Through the partnership, NCBM will not only organise special training sessions for driver-partners on how to serve blind riders better but its members will also be able to enjoy free rides.
NCBM executive director Moses Choo said blind Malaysians have typically needed to rely on others for their transportation needs but with ridesharing services, they are able to get to work or visit friends independently.
“I have been using Uber for about two years and it has met accessibility standards.
“I really appreciate the cashless mode of payment as being visually impaired, differentiating certain Ringgit notes which have similar colours such as the RM20 and RM10 can be confusing.
“I also like the digital receipts that would be sent via email which means making claims is a breeze,” he said adding that currently there are about 200 NCBM members across the country who are using Uber.
Choo said using the mobile application can be intimidating at first but blind users can get the hang of the smartphone accessibility options such as VoiceOver for iOS and TalkBack on Android in no time.
Riders who are blind or have low vision could also share their journey details including specific routes and estimated time of arrival with family or friends for peace of mind.
Uber Malaysia general manager Leon Foong said the choice to be able to travel independently at the touch of a button should not be limited to able-bodied people.
“People with disabilities face more challenges designed for the able-bodied.

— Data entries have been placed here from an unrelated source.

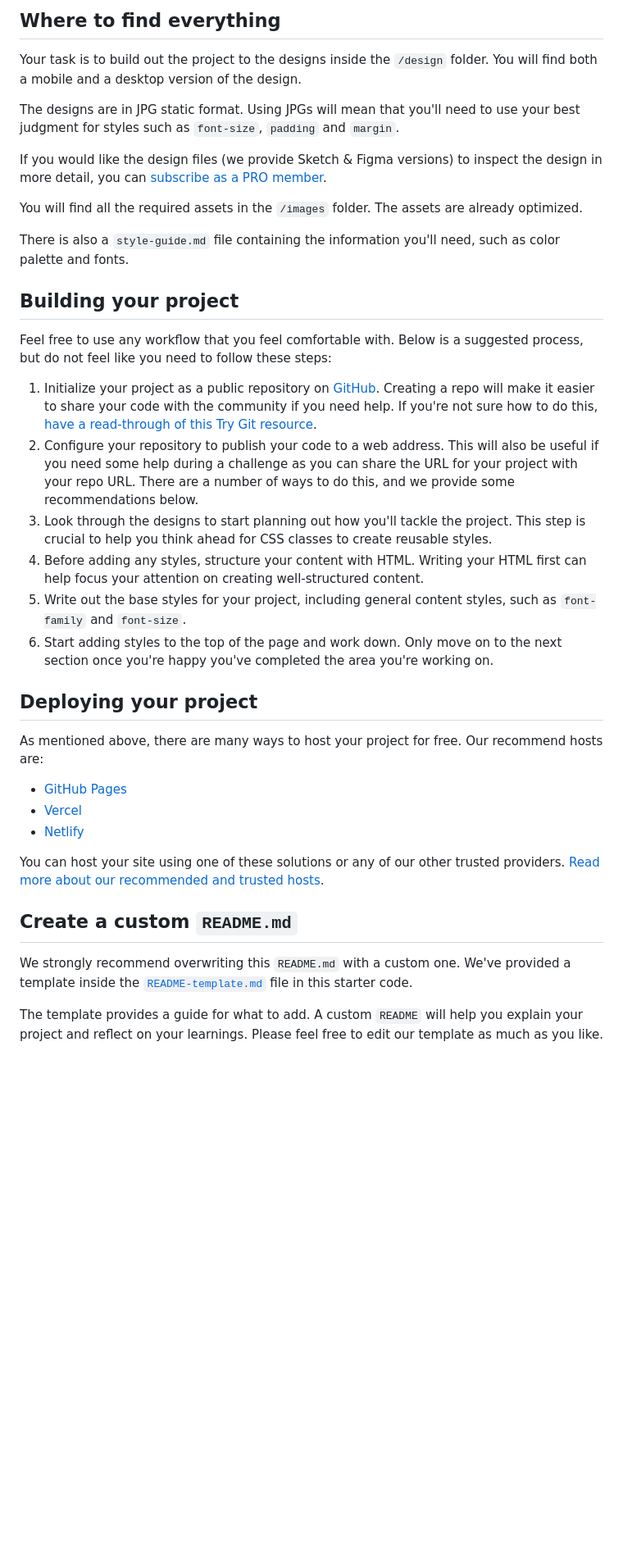
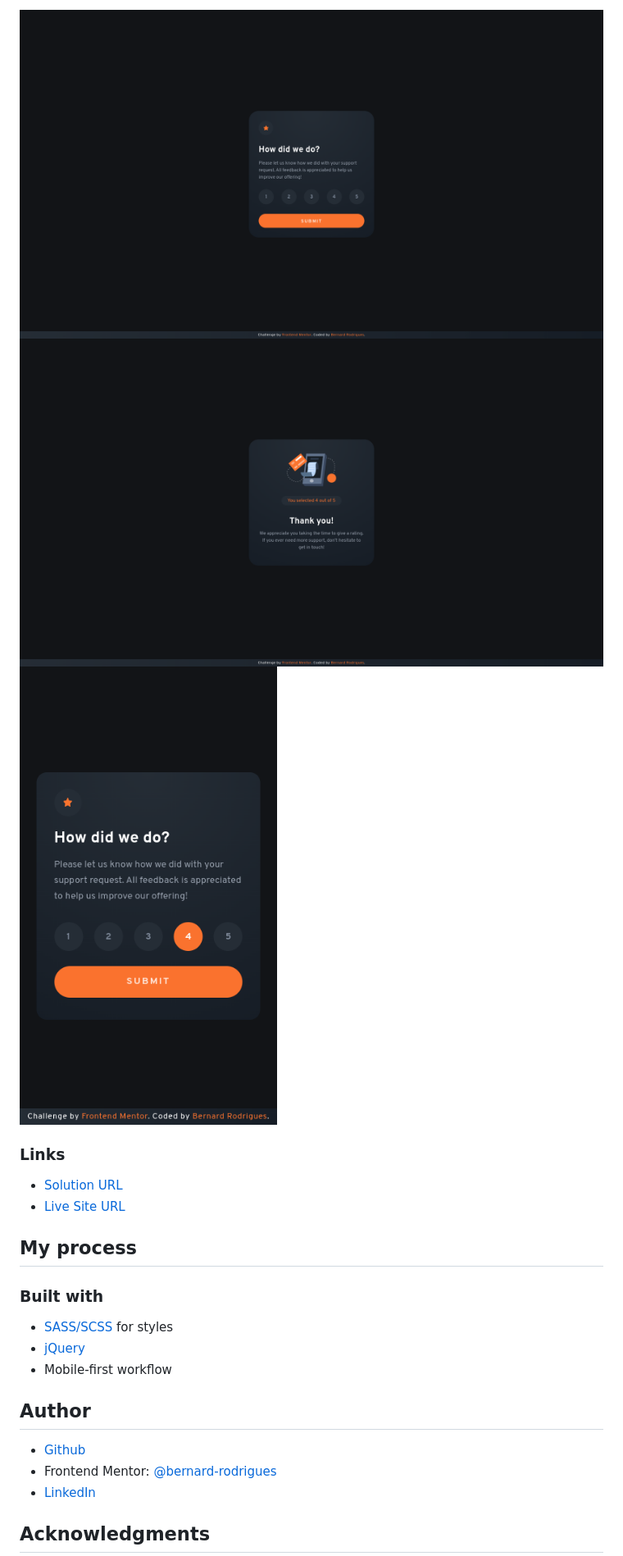
Before and after one commit to bernard-rodrigues/FrontendMentor-interactive-rating-component, a Markdown page: README.md, the part around the change printed below. Shown: that part at 82% size. GitHub-like rendering; pictures changed too: screenshots/desktop1.png (added), screenshots/desktop2.png (added), screenshots/mobile.png (added); blank space fills up the shorter version.

```diff
--- a/README.md
+++ b/README.md
@@ -27,40 +29,27 @@ Want some support on the challenge? [Join our Slack community](https://www.front
 
-## Where to find everything
+![Desktop Idle Layout](./screenshots/desktop1.png)
+![Desktop Thank You Layout](./screenshots/desktop2.png)
+![Mobile Idle Layout](./screenshots/mobile.png)
 
-Your task is to build out the project to the designs inside the `/design` folder. You will find both a mobile and a desktop version of the design.
 
-The designs are in JPG static format. Using JPGs will mean that you'll need to use your best judgment for styles such as `font-size`, `padding` and `margin`.
+### Links
 
-If you would like the design files (we provide Sketch & Figma versions) to inspect the design in more detail, you can [subscribe as a PRO member](https://www.frontendmentor.io/pro).
+- [Solution URL](https://www.frontendmentor.io/solutions/interactive-rating-component-sass-and-jquery-OSoUqXl8-B)
+- [Live Site URL](https://frontendmentor-interactive-rating-component-five.vercel.app/)
 
-You will find all the required assets in the `/images` folder. The assets are already optimized.
+## My process
 
-There is also a `style-guide.md` file containing the information you'll need, such as color palette and fonts.
+### Built with
 
-## Building your project
+- [SASS/SCSS](https://sass-lang.com/) for styles
+- [jQuery](https://jquery.com/)
+- Mobile-first workflow
 
-Feel free to use any workflow that you feel comfortable with. Below is a suggested process, but do not feel like you need to follow these steps:
+## Author
 
-1. Initialize your project as a public repository on [GitHub](https://github.com/). Creating a repo will make it easier to share your code with the community if you need help. If you're not sure how to do this, [have a read-through of this Try Git resource](https://try.github.io/).
-2. Configure your repository to publish your code to a web address. This will also be useful if you need some help during a challenge as you can share the URL for your project with your repo URL. There are a number of ways to do this, and we provide some recommendations below.
-3. Look through the designs to start planning out how you'll tackle the project. This step is crucial to help you think ahead for CSS classes to create reusable styles.
-4. Before adding any styles, structure your content with HTML. Writing your HTML first can help focus your attention on creating well-structured content.
-5. Write out the base styles for your project, including general content styles, such as `font-family` and `font-size`.
-6. Start adding styles to the top of the page and work down. Only move on to the next section once you're happy you've completed the area you're working on.
+- [Github](https://github.com/bernard-rodrigues/)
+- Frontend Mentor: [@bernard-rodrigues](https://www.frontendmentor.io/profile/bernard-rodrigues/)
+- [LinkedIn](https://linkedin.com/in/bernard-rodrigues/)
 
-## Deploying your project
+## Acknowledgments
 
-As mentioned above, there are many ways to host your project for free. Our recommend hosts are:
-
-- [GitHub Pages](https://pages.github.com/)
-- [Vercel](https://vercel.com/)
-- [Netlify](https://www.netlify.com/)
-
-You can host your site using one of these solutions or any of our other trusted providers. [Read more about our recommended and trusted hosts](https://medium.com/frontend-mentor/frontend-mentor-trusted-hosting-providers-bf000dfebe).
-
-## Create a custom `README.md`
-
-We strongly recommend overwriting this `README.md` with a custom one. We've provided a template inside the [`README-template.md`](./README-template.md) file in this starter code.
-
-The template provides a guide for what to add. A custom `README` will help you explain your project and reflect on your learnings. Please feel free to edit our template as much as you like.
-
```
Also changed, not shown: other parts of README.md (+17 -42 lines).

In Malaysia it is estimated that there are 360,000 visually impaired people.
“We are proud to partner with NCBM to demonstrate how technology can solve real-world problems by offering safe and reliable transportation for blind people in Malaysia,” he told reporters here today.
Uber Malaysia, Foong said, will also work with NCBM to educate blind riders on how to use the Uber mobile application.
“NCBM is also invited to conduct sensitivity training for our driver partners and we always work towards making the access to the application better,” he added.
Originally published in New Straits Times, this was reprinted in National News 13 April 2017 and forwarded by Ivan Ho Tuck Choy. Thank you, Ivan.